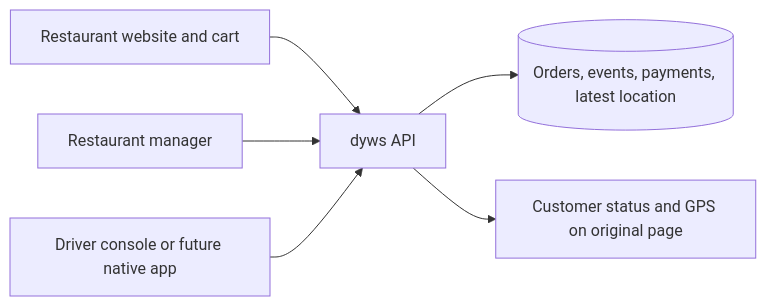
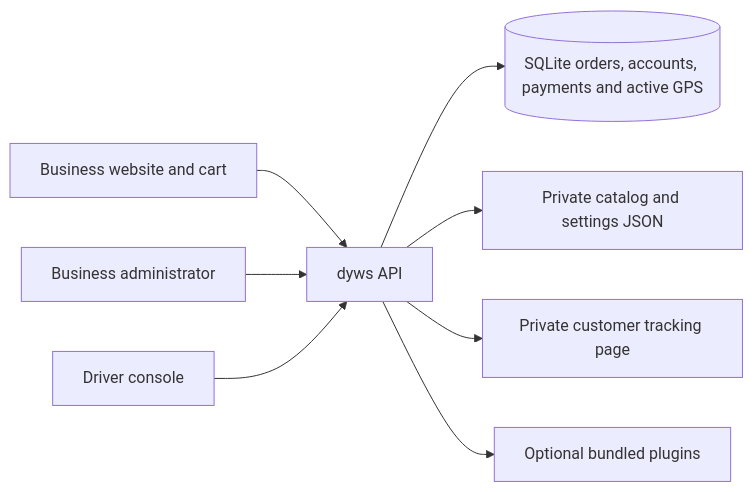
The first of 2 diagrams in docs/architecture.md (Starlit-Digital/dyws), drawn with Mermaid before and after one commit. The commit also changed other lines of this file and 8 other files, not shown here.

````diff
--- a/docs/architecture.md
+++ b/docs/architecture.md
@@ -15,8 +20,10 @@
 ```mermaid
 flowchart LR
- C[Restaurant website and cart] --> API[dyws API]
- M[Restaurant manager] --> API
- D[Driver console or future native app] --> API
- API --> DB[(Orders, events, payments, latest location)]
- API --> T[Customer status and GPS on original page]
+ C[Business website and cart] --> API[dyws API]
+ M[Business administrator] --> API
+ D[Driver console] --> API
+ API --> DB[(SQLite orders, accounts, payments and active GPS)]
+ API --> JSON[Private catalog and settings JSON]
+ API --> T[Private customer tracking page]
+ API --> P[Optional bundled plugins]
 ```
````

-.-.-

» **ASSIGNMENT**: Report each line of the material in which the string "console" occurs.

» **ANSWER TO THIS TASK**:
- D[Driver console or future native app] --> API
+ D[Driver console] --> API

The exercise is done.